══ Record extracts

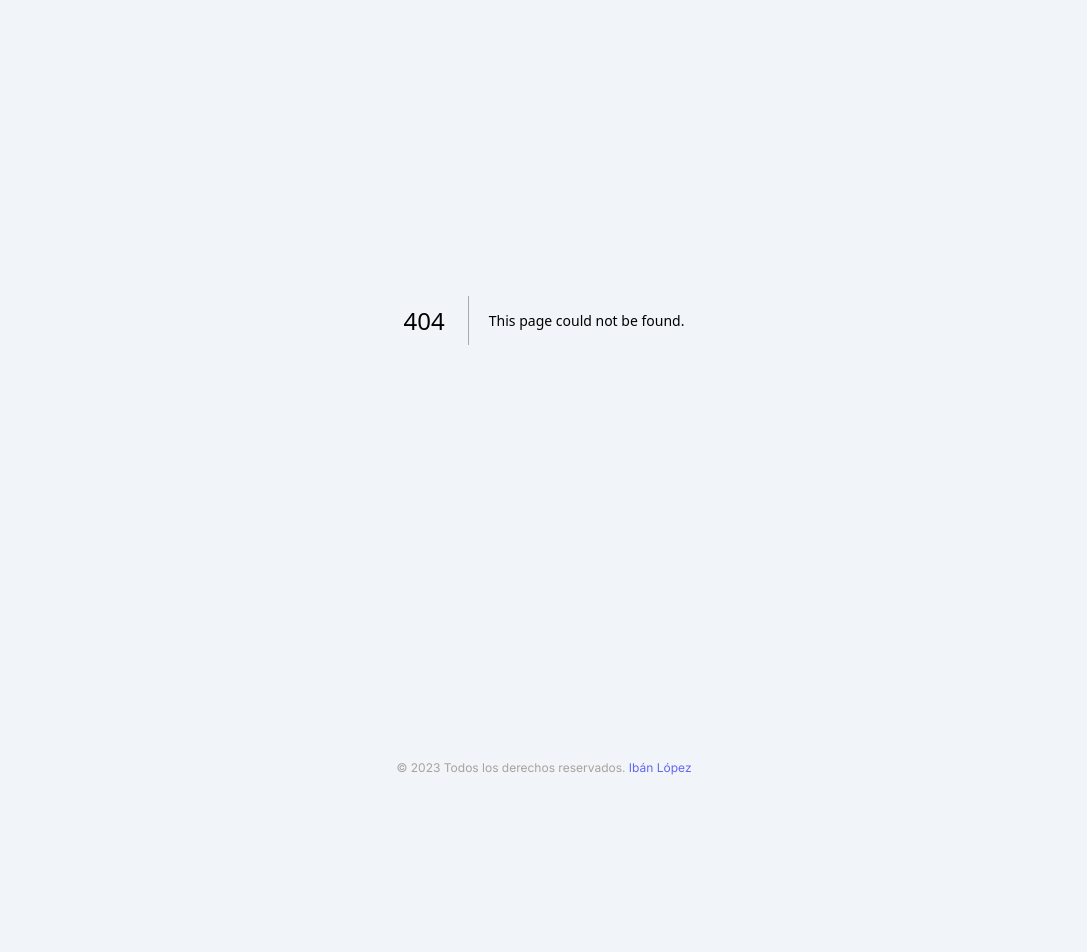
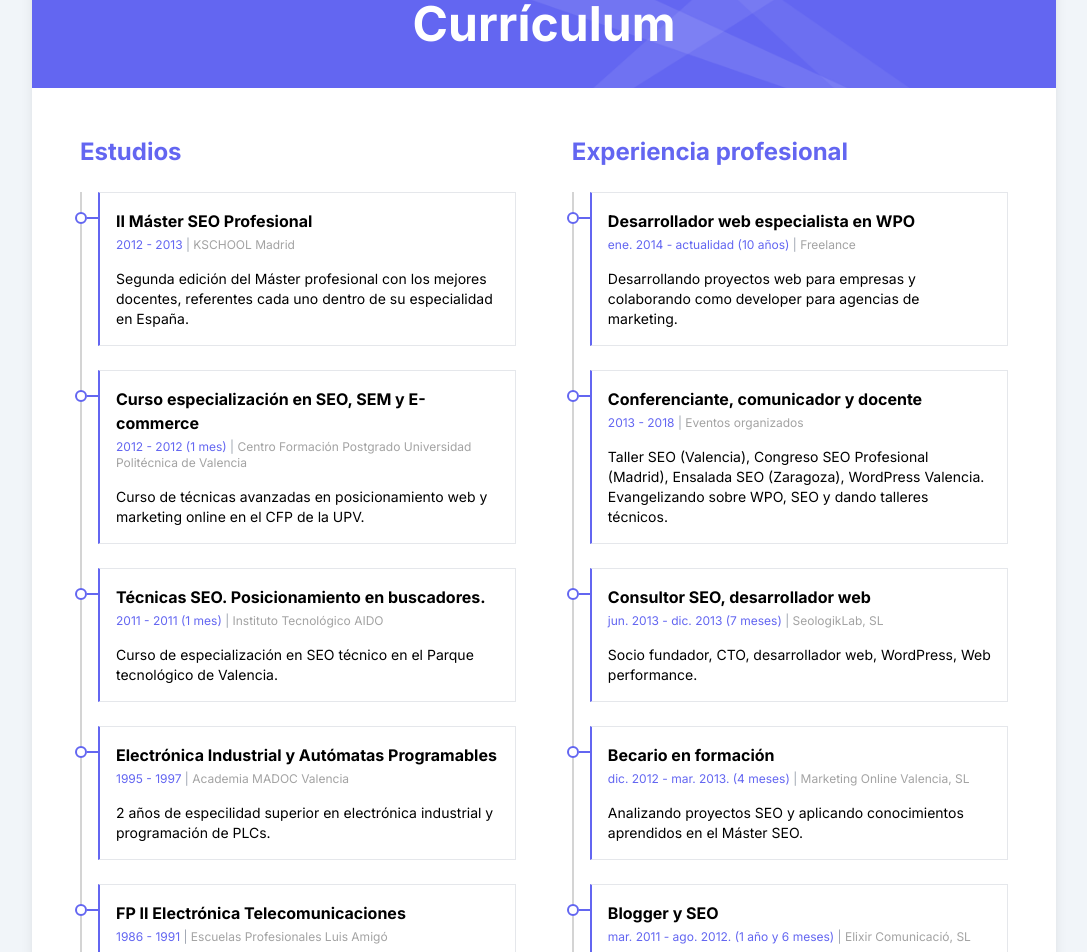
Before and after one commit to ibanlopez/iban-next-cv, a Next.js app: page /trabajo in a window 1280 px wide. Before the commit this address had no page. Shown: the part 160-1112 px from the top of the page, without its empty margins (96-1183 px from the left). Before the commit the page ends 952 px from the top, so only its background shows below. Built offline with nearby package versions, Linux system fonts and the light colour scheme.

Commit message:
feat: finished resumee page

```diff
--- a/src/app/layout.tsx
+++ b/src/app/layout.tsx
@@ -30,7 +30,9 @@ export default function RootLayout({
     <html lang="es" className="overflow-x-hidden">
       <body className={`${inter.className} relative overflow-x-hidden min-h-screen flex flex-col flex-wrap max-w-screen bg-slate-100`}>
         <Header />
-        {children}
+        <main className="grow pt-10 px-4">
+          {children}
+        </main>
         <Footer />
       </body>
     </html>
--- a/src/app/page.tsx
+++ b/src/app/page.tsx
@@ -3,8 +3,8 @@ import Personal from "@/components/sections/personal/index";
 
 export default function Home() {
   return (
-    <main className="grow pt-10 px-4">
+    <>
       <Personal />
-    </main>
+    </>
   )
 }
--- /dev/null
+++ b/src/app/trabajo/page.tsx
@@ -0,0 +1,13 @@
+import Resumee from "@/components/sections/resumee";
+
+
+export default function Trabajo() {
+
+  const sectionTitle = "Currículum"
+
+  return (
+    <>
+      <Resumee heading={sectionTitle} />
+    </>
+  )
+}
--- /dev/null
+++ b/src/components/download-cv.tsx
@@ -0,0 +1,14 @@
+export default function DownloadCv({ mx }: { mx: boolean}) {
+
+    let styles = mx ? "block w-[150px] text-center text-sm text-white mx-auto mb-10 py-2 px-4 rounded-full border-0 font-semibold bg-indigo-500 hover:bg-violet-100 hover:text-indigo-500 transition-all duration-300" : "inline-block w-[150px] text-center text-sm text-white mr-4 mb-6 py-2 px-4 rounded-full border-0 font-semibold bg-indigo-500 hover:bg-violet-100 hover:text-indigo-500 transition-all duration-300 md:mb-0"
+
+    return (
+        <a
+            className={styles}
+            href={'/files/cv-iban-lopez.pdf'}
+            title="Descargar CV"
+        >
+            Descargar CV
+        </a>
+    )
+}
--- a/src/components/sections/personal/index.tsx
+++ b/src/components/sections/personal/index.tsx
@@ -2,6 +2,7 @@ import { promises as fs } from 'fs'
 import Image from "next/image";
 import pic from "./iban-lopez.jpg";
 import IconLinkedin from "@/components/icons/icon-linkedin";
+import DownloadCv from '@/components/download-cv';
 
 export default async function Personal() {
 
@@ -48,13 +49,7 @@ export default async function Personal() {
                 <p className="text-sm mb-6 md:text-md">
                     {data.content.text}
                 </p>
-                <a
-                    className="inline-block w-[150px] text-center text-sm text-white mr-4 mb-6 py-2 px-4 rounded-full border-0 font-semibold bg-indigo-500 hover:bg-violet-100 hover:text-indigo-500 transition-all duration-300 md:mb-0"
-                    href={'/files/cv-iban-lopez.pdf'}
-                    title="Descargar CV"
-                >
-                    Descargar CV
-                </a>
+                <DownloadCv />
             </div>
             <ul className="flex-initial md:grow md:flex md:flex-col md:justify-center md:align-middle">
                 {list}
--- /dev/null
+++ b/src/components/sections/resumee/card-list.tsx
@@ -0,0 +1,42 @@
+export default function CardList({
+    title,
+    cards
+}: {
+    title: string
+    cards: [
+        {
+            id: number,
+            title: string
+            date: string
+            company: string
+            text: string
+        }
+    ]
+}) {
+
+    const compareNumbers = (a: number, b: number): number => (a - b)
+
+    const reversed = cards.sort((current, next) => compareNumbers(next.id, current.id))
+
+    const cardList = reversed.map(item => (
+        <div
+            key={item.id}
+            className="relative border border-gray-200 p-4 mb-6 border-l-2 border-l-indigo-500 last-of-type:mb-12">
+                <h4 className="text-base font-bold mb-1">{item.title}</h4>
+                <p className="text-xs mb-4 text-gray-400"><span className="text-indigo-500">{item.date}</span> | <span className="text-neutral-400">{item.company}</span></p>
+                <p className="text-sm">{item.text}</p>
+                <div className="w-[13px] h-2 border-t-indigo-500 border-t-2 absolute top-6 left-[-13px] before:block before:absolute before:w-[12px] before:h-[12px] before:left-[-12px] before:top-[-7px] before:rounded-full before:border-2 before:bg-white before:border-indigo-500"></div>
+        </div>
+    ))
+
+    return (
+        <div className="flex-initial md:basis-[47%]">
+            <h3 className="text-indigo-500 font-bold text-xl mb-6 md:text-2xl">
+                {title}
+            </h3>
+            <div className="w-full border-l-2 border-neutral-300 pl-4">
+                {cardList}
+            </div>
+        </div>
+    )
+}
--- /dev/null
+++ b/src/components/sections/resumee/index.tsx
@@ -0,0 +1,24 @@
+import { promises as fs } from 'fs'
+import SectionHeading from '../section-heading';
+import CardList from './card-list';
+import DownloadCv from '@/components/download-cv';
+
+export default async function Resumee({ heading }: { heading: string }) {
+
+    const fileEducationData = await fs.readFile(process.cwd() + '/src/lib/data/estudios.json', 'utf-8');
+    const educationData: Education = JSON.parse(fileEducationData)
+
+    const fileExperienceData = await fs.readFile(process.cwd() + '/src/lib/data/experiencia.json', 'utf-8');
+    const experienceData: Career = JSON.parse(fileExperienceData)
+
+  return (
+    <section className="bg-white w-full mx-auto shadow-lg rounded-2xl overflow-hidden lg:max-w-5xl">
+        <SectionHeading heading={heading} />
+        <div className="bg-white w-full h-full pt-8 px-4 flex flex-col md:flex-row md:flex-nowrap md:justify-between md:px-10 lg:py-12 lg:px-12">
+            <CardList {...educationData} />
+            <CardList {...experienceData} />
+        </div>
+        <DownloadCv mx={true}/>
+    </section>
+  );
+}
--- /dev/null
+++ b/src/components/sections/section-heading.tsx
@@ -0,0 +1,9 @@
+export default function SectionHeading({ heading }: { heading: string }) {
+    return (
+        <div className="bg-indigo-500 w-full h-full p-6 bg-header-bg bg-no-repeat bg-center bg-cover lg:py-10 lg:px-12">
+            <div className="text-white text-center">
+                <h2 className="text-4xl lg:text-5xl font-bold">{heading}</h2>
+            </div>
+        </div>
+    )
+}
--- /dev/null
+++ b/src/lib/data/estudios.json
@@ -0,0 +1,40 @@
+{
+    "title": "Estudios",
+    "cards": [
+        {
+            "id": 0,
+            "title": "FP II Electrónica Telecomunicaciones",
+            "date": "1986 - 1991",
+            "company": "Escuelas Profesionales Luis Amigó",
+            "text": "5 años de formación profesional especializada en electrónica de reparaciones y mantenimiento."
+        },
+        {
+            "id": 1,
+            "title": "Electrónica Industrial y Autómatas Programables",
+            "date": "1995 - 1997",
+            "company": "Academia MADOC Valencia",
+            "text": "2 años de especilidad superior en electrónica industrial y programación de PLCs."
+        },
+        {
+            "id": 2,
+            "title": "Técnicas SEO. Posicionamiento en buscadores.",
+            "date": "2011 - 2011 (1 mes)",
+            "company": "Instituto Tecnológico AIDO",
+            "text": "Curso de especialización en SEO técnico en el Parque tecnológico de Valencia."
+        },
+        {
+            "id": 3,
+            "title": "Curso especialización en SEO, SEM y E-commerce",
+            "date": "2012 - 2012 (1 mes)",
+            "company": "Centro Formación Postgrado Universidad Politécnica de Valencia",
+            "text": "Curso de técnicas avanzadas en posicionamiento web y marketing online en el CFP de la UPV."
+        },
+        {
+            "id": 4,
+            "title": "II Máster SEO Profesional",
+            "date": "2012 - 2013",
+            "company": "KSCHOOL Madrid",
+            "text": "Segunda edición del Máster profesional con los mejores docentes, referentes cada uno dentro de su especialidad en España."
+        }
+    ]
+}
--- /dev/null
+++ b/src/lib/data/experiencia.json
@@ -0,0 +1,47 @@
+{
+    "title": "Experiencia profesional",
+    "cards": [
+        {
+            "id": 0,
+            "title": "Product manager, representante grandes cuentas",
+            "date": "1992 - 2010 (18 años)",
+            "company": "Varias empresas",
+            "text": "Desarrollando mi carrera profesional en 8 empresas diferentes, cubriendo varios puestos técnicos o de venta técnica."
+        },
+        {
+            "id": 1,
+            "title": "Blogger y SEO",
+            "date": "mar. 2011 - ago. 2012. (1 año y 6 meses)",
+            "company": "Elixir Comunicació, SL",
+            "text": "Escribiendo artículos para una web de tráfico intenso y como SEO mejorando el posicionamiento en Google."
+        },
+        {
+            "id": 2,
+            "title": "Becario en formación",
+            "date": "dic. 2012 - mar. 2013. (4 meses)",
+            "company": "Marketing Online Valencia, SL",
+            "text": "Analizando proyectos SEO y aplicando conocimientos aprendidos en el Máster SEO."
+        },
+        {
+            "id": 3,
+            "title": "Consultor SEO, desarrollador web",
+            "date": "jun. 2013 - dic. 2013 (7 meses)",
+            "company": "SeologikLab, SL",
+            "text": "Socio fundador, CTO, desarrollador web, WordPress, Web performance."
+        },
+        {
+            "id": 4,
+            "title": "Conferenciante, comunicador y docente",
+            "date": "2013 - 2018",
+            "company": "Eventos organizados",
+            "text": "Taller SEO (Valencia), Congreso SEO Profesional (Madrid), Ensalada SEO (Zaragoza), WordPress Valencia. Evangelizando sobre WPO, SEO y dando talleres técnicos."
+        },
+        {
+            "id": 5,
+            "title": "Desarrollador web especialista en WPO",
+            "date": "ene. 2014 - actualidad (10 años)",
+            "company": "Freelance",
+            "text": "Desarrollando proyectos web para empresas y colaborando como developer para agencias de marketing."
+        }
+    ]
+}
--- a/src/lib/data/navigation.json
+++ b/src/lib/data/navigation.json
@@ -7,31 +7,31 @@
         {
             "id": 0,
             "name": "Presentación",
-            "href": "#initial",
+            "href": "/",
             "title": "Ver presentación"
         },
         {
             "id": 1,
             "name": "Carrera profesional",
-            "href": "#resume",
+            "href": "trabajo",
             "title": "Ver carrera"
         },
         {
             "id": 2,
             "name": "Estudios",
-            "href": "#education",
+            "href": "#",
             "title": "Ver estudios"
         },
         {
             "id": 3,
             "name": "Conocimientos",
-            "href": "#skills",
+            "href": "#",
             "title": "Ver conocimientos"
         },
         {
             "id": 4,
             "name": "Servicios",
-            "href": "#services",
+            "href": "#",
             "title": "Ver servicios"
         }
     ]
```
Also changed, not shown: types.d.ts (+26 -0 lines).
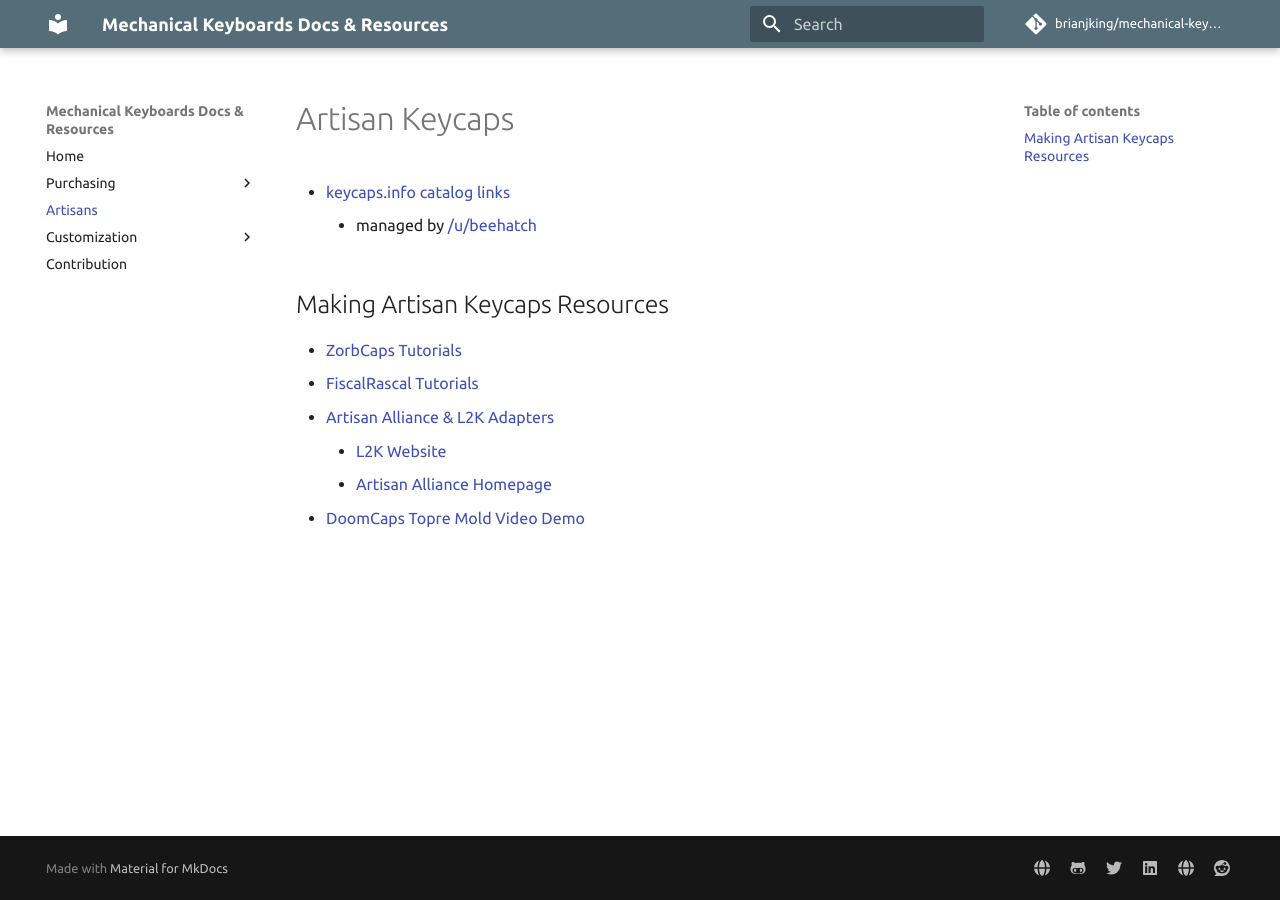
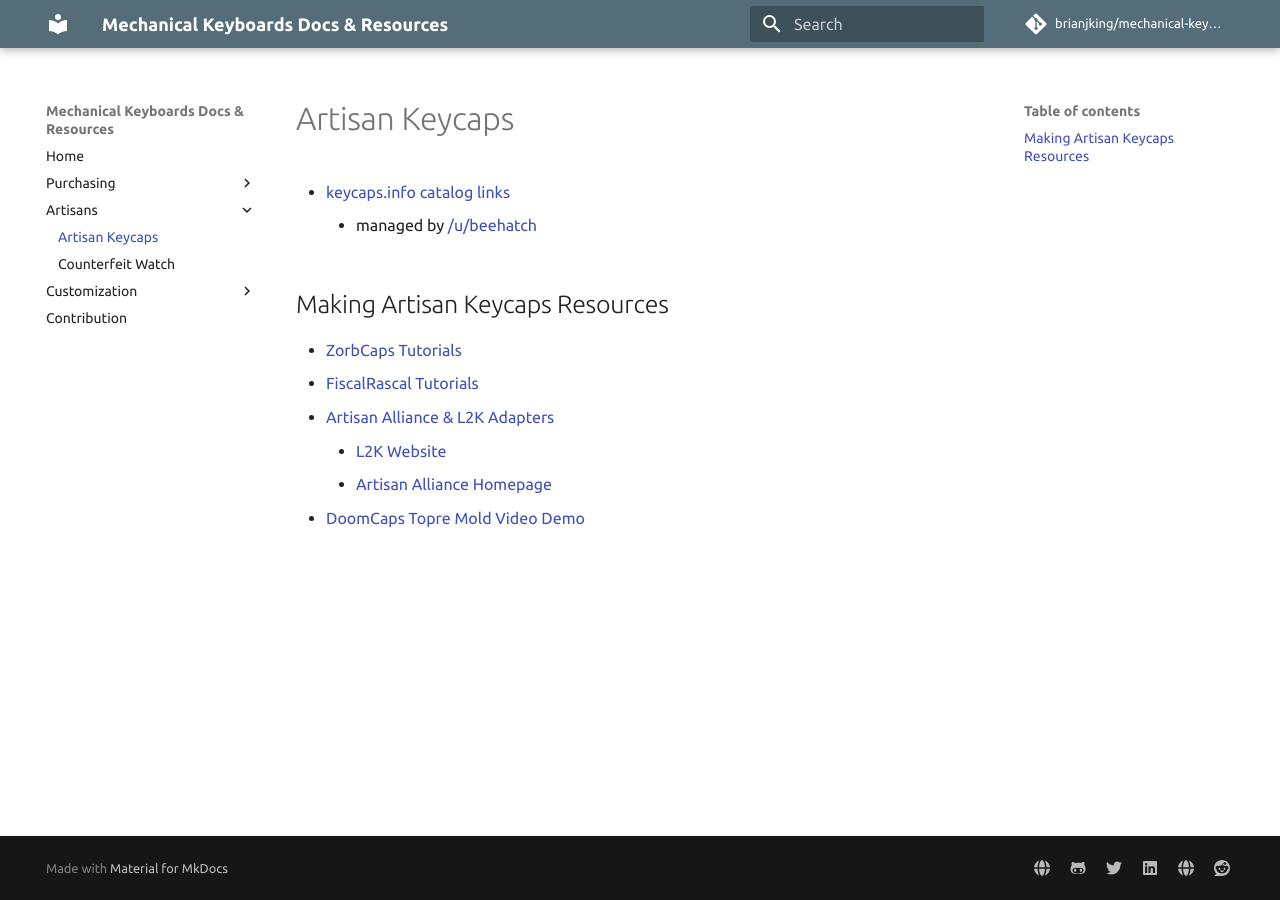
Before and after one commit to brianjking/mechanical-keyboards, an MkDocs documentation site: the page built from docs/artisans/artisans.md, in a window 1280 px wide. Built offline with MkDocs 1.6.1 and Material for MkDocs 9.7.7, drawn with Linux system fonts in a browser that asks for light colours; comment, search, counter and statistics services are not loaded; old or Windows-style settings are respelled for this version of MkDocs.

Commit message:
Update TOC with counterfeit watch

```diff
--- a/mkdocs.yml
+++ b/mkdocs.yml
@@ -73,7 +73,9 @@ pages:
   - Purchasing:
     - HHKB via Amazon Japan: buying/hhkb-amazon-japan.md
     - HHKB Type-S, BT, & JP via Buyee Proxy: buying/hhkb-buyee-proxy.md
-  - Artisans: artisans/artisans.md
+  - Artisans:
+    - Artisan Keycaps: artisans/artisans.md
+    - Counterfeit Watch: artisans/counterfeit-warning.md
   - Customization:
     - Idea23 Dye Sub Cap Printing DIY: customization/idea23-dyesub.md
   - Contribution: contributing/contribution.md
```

════

» **Your assignment**
The answer must be every line of the records above that holds the word "white".

» **Response to the exercise**
+    let styles = mx ? "block w-[150px] text-center text-sm text-white mx-auto mb-10 py-2 px-4 rounded-full border-0 font-semibold bg-indigo-500 hover:bg-violet-100 hover:text-indigo-500 transition-all duration-300" : "inline-block w-[150px] text-center text-sm text-white mr-4 mb-6 py-2 px-4 rounded-full border-0 font-semibold bg-indigo-500 hover:bg-violet-100 hover:text-indigo-500 transition-all duration-300 md:mb-0"
-                    className="inline-block w-[150px] text-center text-sm text-white mr-4 mb-6 py-2 px-4 rounded-full border-0 font-semibold bg-indigo-500 hover:bg-violet-100 hover:text-indigo-500 transition-all duration-300 md:mb-0"
+                <div className="w-[13px] h-2 border-t-indigo-500 border-t-2 absolute top-6 left-[-13px] before:block before:absolute before:w-[12px] before:h-[12px] before:left-[-12px] before:top-[-7px] before:rounded-full before:border-2 before:bg-white before:border-indigo-500"></div>
+    <section className="bg-white w-full mx-auto shadow-lg rounded-2xl overflow-hidden lg:max-w-5xl">
+        <div className="bg-white w-full h-full pt-8 px-4 flex flex-col md:flex-row md:flex-nowrap md:justify-between md:px-10 lg:py-12 lg:px-12">
+            <div className="text-white text-center">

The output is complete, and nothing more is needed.